RECORDED INFORMATION section start

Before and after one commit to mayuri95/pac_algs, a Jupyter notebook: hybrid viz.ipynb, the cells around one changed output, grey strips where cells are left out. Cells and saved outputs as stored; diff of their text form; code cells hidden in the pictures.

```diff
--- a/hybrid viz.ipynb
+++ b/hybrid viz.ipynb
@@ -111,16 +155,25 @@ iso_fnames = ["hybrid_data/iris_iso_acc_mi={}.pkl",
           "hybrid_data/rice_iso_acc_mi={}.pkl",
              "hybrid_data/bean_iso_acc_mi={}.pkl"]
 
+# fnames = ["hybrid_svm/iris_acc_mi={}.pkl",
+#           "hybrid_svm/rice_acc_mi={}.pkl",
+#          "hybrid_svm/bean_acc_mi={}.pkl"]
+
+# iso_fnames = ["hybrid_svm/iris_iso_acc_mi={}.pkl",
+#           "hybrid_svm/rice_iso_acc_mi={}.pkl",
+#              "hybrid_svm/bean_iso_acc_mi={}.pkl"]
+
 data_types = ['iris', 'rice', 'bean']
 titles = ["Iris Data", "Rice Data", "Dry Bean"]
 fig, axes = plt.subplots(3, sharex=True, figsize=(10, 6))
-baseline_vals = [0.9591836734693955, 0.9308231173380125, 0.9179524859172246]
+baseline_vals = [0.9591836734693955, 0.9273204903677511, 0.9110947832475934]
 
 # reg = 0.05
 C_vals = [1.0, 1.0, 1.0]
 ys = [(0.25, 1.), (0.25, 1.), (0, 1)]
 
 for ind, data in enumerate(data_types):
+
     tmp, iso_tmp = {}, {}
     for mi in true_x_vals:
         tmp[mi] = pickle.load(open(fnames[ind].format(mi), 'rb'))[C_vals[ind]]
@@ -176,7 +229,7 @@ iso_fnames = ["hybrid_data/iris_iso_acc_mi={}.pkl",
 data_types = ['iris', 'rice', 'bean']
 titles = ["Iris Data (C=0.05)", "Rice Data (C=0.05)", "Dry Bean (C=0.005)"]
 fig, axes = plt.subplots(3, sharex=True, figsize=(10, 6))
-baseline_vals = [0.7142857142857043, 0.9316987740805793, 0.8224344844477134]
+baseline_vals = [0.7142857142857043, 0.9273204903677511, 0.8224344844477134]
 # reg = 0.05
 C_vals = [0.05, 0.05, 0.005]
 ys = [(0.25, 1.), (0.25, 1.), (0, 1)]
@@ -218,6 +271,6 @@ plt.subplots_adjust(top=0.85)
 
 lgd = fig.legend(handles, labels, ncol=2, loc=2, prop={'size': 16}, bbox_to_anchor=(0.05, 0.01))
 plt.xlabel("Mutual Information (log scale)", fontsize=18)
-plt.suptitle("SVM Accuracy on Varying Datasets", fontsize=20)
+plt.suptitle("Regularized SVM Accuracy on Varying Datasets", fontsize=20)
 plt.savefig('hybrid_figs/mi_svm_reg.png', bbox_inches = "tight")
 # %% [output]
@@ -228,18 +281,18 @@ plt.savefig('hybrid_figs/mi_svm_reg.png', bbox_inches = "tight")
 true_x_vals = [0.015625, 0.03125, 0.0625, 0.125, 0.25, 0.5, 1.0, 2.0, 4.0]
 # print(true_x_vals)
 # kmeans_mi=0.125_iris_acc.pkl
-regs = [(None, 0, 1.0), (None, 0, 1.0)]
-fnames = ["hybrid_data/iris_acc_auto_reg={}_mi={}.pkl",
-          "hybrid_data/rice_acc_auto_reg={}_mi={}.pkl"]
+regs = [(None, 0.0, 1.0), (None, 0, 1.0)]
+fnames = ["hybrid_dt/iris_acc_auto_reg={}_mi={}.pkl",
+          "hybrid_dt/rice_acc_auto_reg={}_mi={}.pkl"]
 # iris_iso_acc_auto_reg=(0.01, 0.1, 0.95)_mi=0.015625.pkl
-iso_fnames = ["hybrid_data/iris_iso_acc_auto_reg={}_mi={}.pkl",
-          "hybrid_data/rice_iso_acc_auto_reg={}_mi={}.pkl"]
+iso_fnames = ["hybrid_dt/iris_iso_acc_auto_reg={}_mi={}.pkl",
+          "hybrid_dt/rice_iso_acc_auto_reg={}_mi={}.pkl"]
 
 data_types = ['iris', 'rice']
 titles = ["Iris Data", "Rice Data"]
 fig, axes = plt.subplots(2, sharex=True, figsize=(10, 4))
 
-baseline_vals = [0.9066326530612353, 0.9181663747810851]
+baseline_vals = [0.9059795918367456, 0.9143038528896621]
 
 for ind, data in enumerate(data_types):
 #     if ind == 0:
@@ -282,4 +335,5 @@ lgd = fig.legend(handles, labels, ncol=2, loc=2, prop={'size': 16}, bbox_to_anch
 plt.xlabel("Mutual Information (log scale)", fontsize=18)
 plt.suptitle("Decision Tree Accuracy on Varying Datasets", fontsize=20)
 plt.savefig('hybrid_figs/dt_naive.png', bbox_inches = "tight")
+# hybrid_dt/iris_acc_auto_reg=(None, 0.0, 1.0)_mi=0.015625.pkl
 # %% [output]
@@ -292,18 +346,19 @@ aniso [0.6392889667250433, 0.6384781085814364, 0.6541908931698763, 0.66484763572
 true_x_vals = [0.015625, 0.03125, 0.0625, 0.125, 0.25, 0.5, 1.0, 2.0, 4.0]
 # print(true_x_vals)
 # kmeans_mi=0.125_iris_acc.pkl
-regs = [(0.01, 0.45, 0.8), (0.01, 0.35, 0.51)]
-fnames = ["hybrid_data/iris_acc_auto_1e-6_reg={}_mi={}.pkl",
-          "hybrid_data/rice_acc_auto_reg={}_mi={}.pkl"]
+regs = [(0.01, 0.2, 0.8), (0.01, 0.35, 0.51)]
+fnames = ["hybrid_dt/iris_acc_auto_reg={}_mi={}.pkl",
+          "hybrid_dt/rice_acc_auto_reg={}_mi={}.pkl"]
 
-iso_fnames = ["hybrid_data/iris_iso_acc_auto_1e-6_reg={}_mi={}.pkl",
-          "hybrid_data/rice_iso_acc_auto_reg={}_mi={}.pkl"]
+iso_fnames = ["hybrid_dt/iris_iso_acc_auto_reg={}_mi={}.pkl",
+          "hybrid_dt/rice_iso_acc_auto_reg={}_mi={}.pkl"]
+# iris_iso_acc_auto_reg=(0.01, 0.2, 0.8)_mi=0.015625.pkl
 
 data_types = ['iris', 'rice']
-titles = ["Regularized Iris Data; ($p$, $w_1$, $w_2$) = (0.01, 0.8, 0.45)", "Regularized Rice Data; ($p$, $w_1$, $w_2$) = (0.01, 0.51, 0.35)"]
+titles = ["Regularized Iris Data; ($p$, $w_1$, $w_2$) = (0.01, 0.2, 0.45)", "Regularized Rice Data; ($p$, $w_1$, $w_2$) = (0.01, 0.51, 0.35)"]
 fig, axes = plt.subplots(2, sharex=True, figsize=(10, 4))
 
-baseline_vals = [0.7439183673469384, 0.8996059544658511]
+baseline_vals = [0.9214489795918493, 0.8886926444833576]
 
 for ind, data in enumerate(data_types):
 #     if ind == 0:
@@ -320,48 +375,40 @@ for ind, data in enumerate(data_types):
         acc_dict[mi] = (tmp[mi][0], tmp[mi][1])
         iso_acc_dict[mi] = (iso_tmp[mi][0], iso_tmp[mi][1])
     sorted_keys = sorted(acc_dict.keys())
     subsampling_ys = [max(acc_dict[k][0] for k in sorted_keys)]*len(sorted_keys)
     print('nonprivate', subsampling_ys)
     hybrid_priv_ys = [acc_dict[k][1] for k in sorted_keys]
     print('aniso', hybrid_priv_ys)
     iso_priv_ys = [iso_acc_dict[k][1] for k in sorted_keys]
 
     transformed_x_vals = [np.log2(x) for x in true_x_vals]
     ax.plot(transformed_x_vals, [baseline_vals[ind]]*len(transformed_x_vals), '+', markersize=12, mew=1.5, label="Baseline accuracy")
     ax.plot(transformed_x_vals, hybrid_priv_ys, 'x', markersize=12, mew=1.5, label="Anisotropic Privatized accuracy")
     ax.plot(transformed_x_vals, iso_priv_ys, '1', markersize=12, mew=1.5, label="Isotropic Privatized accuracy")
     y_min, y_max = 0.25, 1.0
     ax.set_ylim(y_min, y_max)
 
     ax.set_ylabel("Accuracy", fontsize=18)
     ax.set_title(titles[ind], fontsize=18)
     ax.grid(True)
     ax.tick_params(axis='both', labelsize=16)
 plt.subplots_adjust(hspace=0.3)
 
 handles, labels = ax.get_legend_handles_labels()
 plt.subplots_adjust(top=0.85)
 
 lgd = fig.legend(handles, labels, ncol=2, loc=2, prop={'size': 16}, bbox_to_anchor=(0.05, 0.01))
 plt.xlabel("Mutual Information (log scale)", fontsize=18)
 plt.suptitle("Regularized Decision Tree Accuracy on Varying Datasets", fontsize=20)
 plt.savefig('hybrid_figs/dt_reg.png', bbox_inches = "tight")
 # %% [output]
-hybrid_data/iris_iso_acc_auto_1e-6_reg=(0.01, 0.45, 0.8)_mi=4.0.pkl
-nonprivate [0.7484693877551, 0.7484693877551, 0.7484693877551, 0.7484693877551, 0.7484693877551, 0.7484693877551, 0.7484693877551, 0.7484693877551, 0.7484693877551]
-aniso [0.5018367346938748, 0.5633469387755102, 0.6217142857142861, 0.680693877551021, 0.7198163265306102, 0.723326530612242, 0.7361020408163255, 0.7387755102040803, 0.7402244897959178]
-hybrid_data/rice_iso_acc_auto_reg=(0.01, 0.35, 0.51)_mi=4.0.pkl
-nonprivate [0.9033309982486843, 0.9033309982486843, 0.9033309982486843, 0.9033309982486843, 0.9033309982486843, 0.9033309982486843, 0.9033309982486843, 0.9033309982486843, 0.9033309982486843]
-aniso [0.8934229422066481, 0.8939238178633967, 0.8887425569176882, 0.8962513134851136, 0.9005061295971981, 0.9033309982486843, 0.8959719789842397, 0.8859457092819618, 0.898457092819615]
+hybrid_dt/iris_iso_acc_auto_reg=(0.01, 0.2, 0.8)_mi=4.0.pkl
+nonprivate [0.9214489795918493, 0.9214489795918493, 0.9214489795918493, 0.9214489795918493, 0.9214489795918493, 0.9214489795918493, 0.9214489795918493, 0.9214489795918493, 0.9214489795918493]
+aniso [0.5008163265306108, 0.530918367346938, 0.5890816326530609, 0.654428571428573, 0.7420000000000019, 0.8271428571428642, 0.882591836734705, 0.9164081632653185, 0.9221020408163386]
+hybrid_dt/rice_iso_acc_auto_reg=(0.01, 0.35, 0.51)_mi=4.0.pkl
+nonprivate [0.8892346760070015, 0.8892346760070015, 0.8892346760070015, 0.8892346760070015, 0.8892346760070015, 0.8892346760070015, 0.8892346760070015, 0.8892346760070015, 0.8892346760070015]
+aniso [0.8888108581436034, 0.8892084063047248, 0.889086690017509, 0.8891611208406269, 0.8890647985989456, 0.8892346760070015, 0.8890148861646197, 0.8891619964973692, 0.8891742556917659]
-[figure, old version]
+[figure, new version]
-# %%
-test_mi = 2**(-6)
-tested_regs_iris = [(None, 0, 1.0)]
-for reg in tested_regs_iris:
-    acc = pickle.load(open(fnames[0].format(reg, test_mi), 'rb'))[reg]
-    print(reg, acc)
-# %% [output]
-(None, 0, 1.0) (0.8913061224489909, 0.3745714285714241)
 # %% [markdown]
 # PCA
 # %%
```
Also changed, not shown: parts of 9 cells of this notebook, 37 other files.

RECORDED INFORMATION section end

▶ _DIRECTIONS_: A single number is the whole answer here: the number of lines in the data that include "ipynb".

▶ _OUTPUT OF THE TASK_: 3